Title: Documenting Women’s Experiences of Conflict and Sexual Violence

Subtitle: On the Ground with the Solomon Islands Truth and Reconciliation Commission

In: Transitional Justice in Practice: Conflict, Justice, and Reconciliation in the Solomon Islands

Edited by: Renée Jeffery

Place: New York, NY

Publisher: Palgrave Macmillan

Year: 2017

Pages: 141-169

ISBN-13: 9781137596949 (print) – Find a Library: Wikipedia, WorldCat | ISBN-13: 9781137596956 (online) – Find a Library: Wikipedia, WorldCat

Language: English

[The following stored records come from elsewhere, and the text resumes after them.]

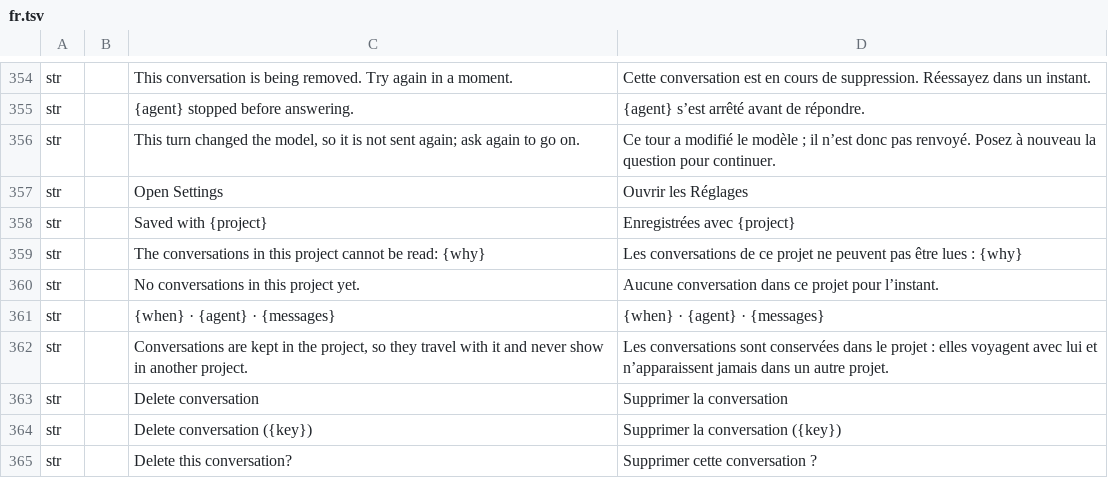
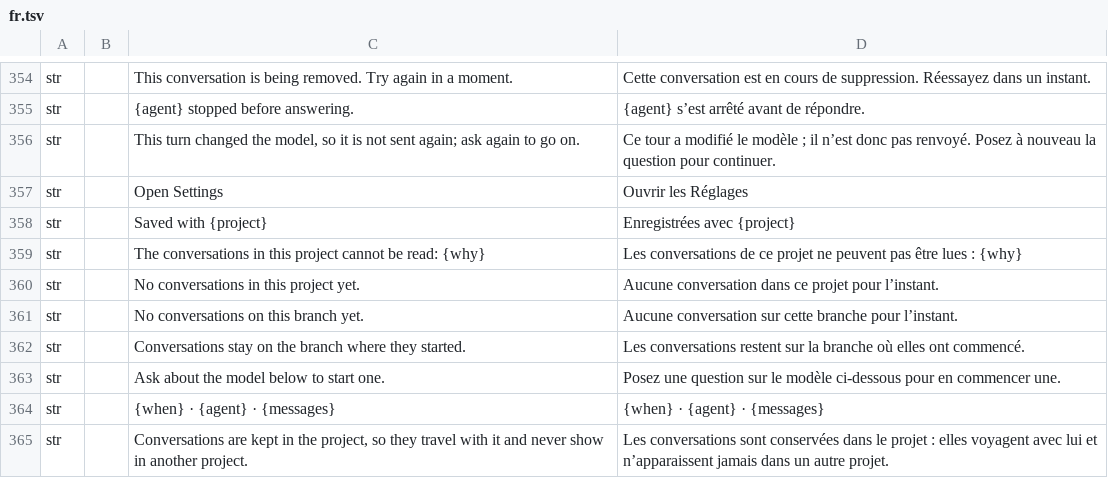
Before and after one commit to software-vision-ai/archforge, a TSV file: crates/ui-egui/src/i18n/fr.tsv, drawn as a sheet; only a part is shown, gaps mark what is left out; the shorter side is filled out with more unchanged rows.

```diff
--- a/crates/ui-egui/src/i18n/fr.tsv
+++ b/crates/ui-egui/src/i18n/fr.tsv
@@ -360,2 +360,5 @@ str		The conversations in this project cannot be read: {why}	Les conversations d
 str		No conversations in this project yet.	Aucune conversation dans ce projet pour l’instant.
+str		No conversations on this branch yet.	Aucune conversation sur cette branche pour l’instant.
+str		Conversations stay on the branch where they started.	Les conversations restent sur la branche où elles ont commencé.
+str		Ask about the model below to start one.	Posez une question sur le modèle ci-dessous pour en commencer une.
 str		{when} · {agent} · {messages}	{when} · {agent} · {messages}
```
Also changed, not shown: crates/ui-egui/src/i18n/de.tsv, crates/ui-egui/src/i18n/en.tsv, 10 other files.
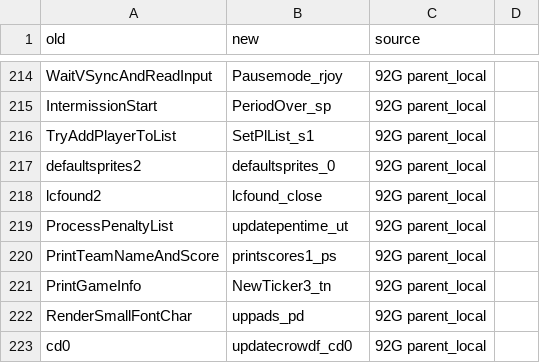
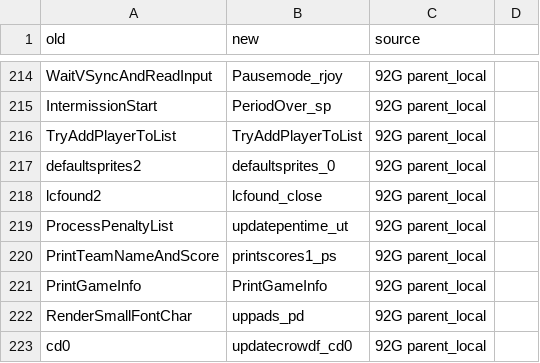
Before and after one commit to abdulahmad/NHL94Genesis, a CSV file: docs/name_map.csv, drawn as a sheet; only a part is shown, gaps mark what is left out.

Commit message:
Revert SetPlList_s1/NewTicker3_tn to TryAddPlayerToList/PrintGameInfo: 92 SetPlList .s1 and NewTicker3 .tn are the callers' own locals, so these helpers are not them

```diff
--- a/docs/name_map.csv
+++ b/docs/name_map.csv
@@ -215,3 +215,3 @@ WaitVSyncAndReadInput,Pausemode_rjoy,92G parent_local
 IntermissionStart,PeriodOver_sp,92G parent_local
-TryAddPlayerToList,SetPlList_s1,92G parent_local
+TryAddPlayerToList,TryAddPlayerToList,92G parent_local
 defaultsprites2,defaultsprites_0,92G parent_local
@@ -220,3 +220,3 @@ ProcessPenaltyList,updatepentime_ut,92G parent_local
 PrintTeamNameAndScore,printscores1_ps,92G parent_local
-PrintGameInfo,NewTicker3_tn,92G parent_local
+PrintGameInfo,PrintGameInfo,92G parent_local
 RenderSmallFontChar,uppads_pd,92G parent_local
```
Also changed, not shown: 3 other files.
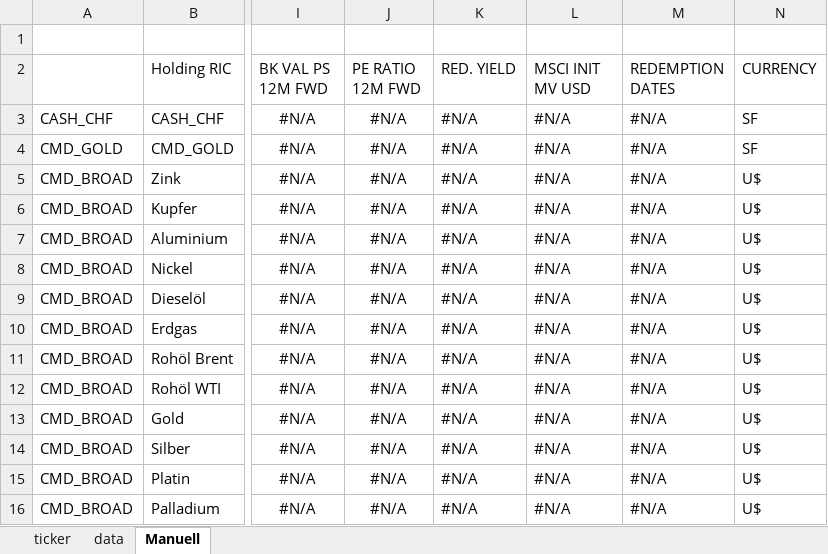
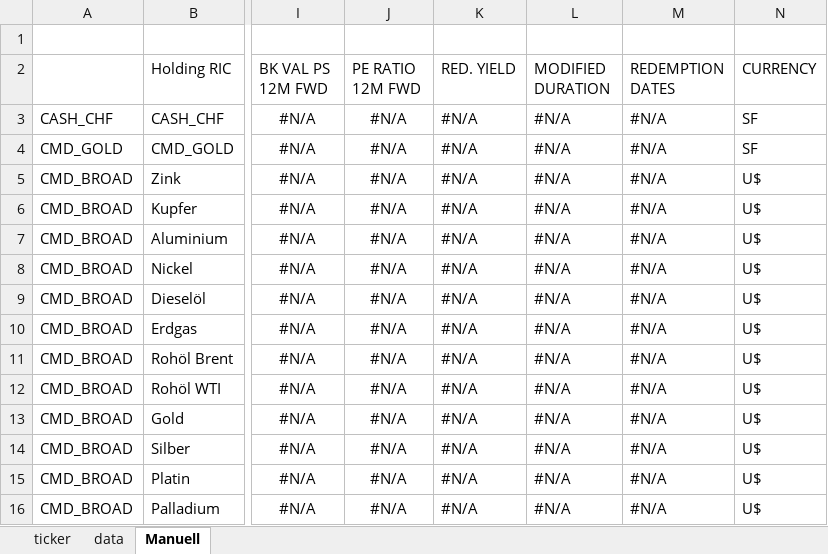
Before and after one commit to econpulse/ETFLookthrough, an Excel workbook: Data.xlsx, sheet Manuell, drawn as a sheet; only a part is shown, gaps mark what is left out; values as stored, in another font and other column widths than the file's, no borders; the diff names each change by its address in the sheet, - before the commit and + after, or states it on an @@ line.

Commit message:
Update column 12 mapping to MODIFIED DURATION and restore weighted duration across analytics and UI

```diff
--- a/Data.xlsx (sheet Manuell)
+++ b/Data.xlsx (sheet Manuell)
-L2: MSCI INIT MV USD
+L2: MODIFIED DURATION
```
Also changed, not shown: sheet data, sheet ticker, formulas that keep their value, 4 other files.
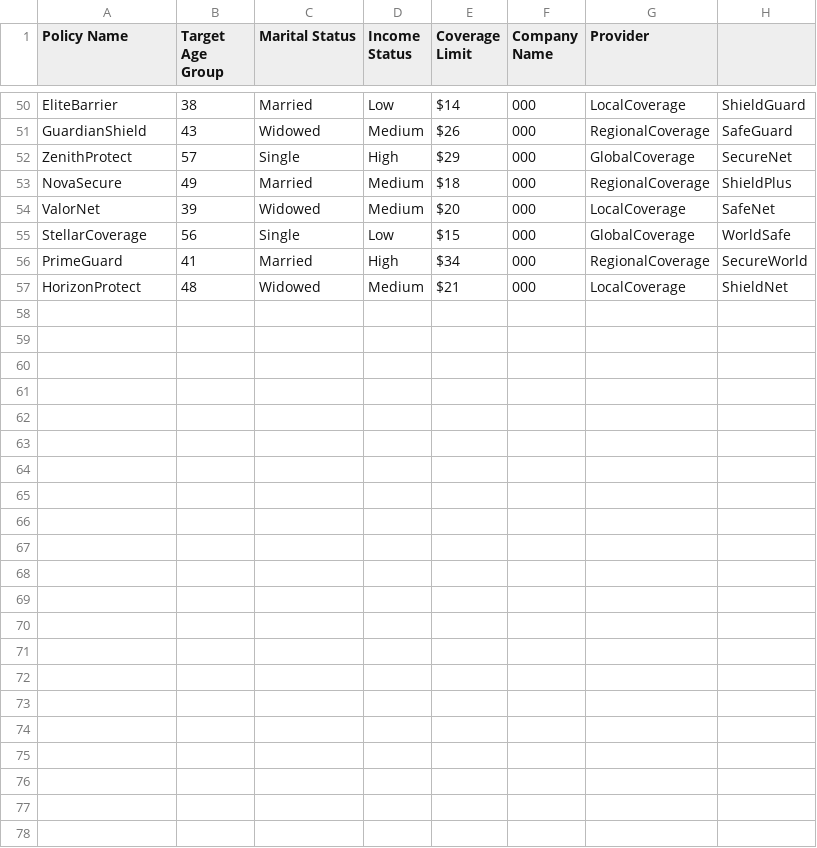
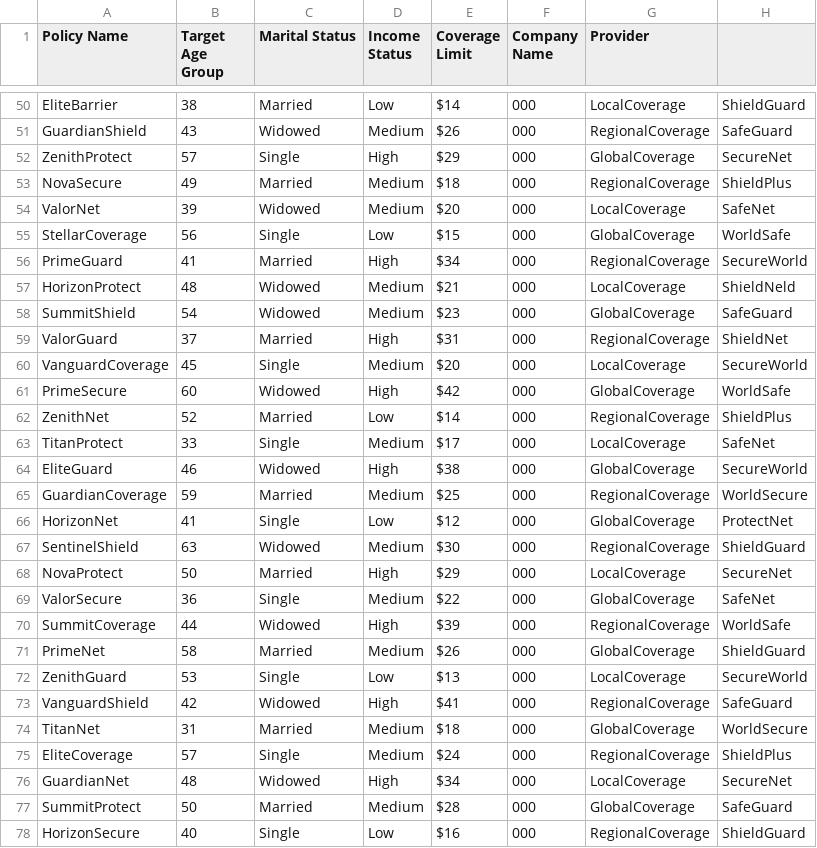
Before and after one commit to ShashankaShekharSharma/Learnpythonwithme, a CSV file: dataset.csv, drawn as a sheet; only a part is shown, gaps mark what is left out.

Commit message:
Update dataset.csv

```diff
--- a/dataset.csv
+++ b/dataset.csv
@@ -56,2 +56,23 @@ StellarCoverage,56,Single,Low,$15,000,GlobalCoverage,WorldSafe
 PrimeGuard,41,Married,High,$34,000,RegionalCoverage,SecureWorld
-HorizonProtect,48,Widowed,Medium,$21,000,LocalCoverage,ShieldNet
+HorizonProtect,48,Widowed,Medium,$21,000,LocalCoverage,ShieldNeld
+SummitShield,54,Widowed,Medium,$23,000,GlobalCoverage,SafeGuard
+ValorGuard,37,Married,High,$31,000,RegionalCoverage,ShieldNet
+VanguardCoverage,45,Single,Medium,$20,000,LocalCoverage,SecureWorld
+PrimeSecure,60,Widowed,High,$42,000,GlobalCoverage,WorldSafe
+ZenithNet,52,Married,Low,$14,000,RegionalCoverage,ShieldPlus
+TitanProtect,33,Single,Medium,$17,000,LocalCoverage,SafeNet
+EliteGuard,46,Widowed,High,$38,000,GlobalCoverage,SecureWorld
+GuardianCoverage,59,Married,Medium,$25,000,RegionalCoverage,WorldSecure
+HorizonNet,41,Single,Low,$12,000,GlobalCoverage,ProtectNet
+SentinelShield,63,Widowed,Medium,$30,000,RegionalCoverage,ShieldGuard
+NovaProtect,50,Married,High,$29,000,LocalCoverage,SecureNet
+ValorSecure,36,Single,Medium,$22,000,GlobalCoverage,SafeNet
+SummitCoverage,44,Widowed,High,$39,000,RegionalCoverage,WorldSafe
+PrimeNet,58,Married,Medium,$26,000,GlobalCoverage,ShieldGuard
+ZenithGuard,53,Single,Low,$13,000,LocalCoverage,SecureWorld
+VanguardShield,42,Widowed,High,$41,000,RegionalCoverage,SafeGuard
+TitanNet,31,Married,Medium,$18,000,GlobalCoverage,WorldSecure
+EliteCoverage,57,Single,Medium,$24,000,RegionalCoverage,ShieldPlus
+GuardianNet,48,Widowed,High,$34,000,LocalCoverage,SecureNet
+SummitProtect,50,Married,Medium,$28,000,GlobalCoverage,SafeGuard
+HorizonSecure,40,Single,Low,$16,000,RegionalCoverage,ShieldGuard
```
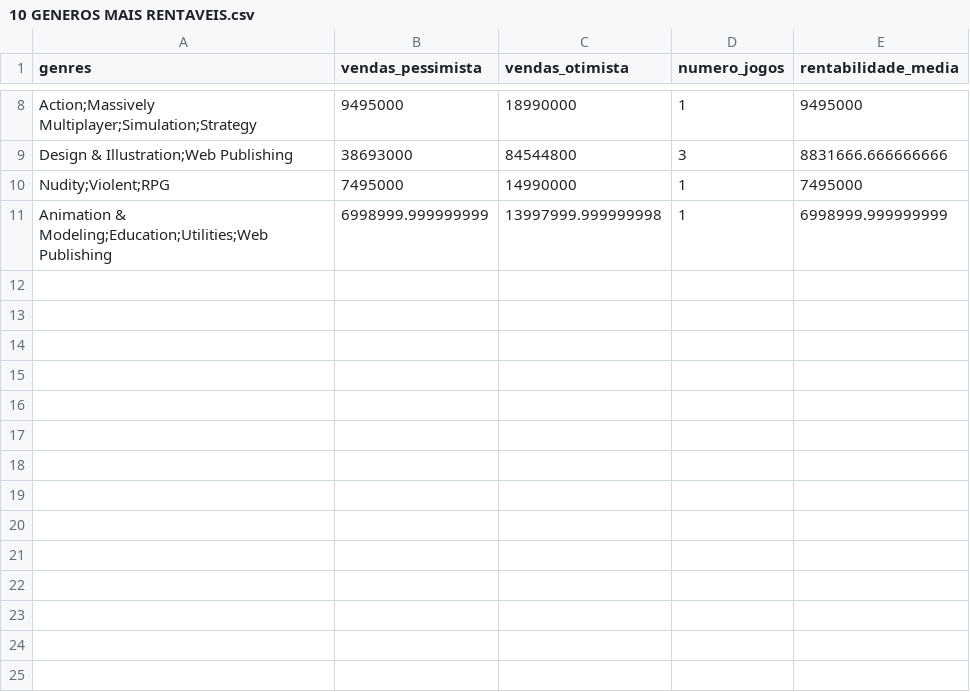
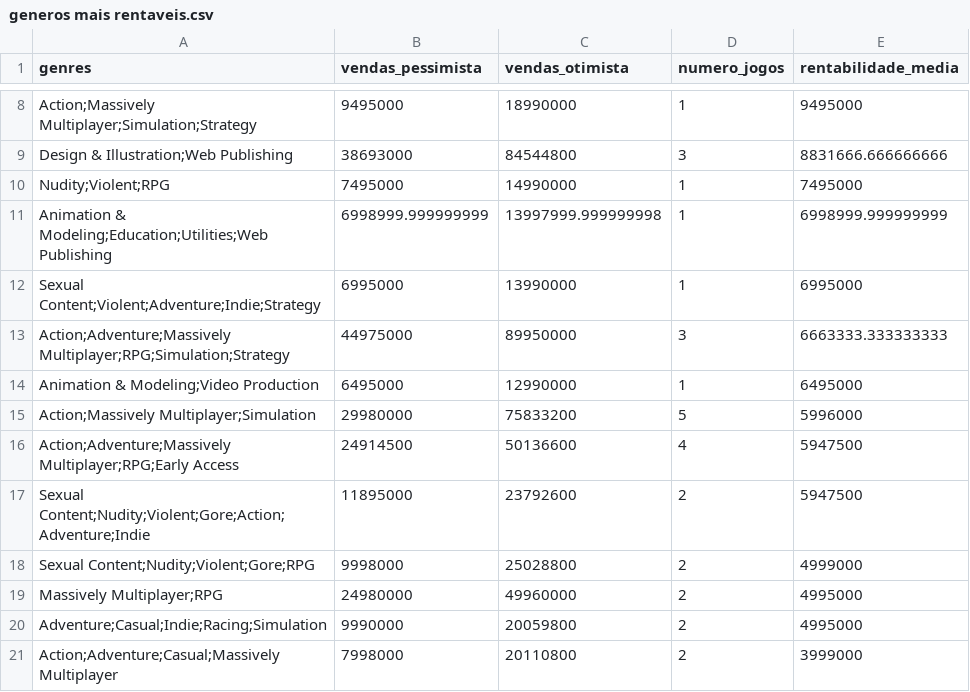
Before and after one commit to Rafael753/dados-steam, a CSV file: queries/generos mais rentaveis.csv (was queries/10 GENEROS MAIS RENTAVEIS.csv), drawn as a sheet; only a part is shown, gaps mark what is left out.

```diff
--- a/queries/10 GENEROS MAIS RENTAVEIS.csv
+++ b/queries/generos mais rentaveis.csv
@@ -11 +11,11 @@ Nudity;Violent;RPG,7495000,14990000,1,7495000
 "Animation & Modeling;Education;Utilities;Web Publishing",6998999.999999999,13997999.999999998,1,6998999.999999999
+"Sexual Content;Violent;Adventure;Indie;Strategy",6995000,13990000,1,6995000
+"Action;Adventure;Massively Multiplayer;RPG;Simulation;Strategy",44975000,89950000,3,6663333.333333333
+"Animation & Modeling;Video Production",6495000,12990000,1,6495000
+"Action;Massively Multiplayer;Simulation",29980000,75833200,5,5996000
+"Action;Adventure;Massively Multiplayer;RPG;Early Access",24914500,50136600,4,5947500
+"Sexual Content;Nudity;Violent;Gore;Action;Adventure;Indie",11895000,23792600,2,5947500
+"Sexual Content;Nudity;Violent;Gore;RPG",9998000,25028800,2,4999000
+"Massively Multiplayer;RPG",24980000,49960000,2,4995000
+Adventure;Casual;Indie;Racing;Simulation,9990000,20059800,2,4995000
+"Action;Adventure;Casual;Massively Multiplayer",7998000,20110800,2,3999000
```
Also changed, not shown: 5 other files.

Keywords: Modern History: 20th Century, 21st Century | Oceanian History: Solomon History | Society: Commissions / Solomon Islands Truth and Reconciliation Commission; Types: Wartime Sexual Violence / Solomon Islands Conflict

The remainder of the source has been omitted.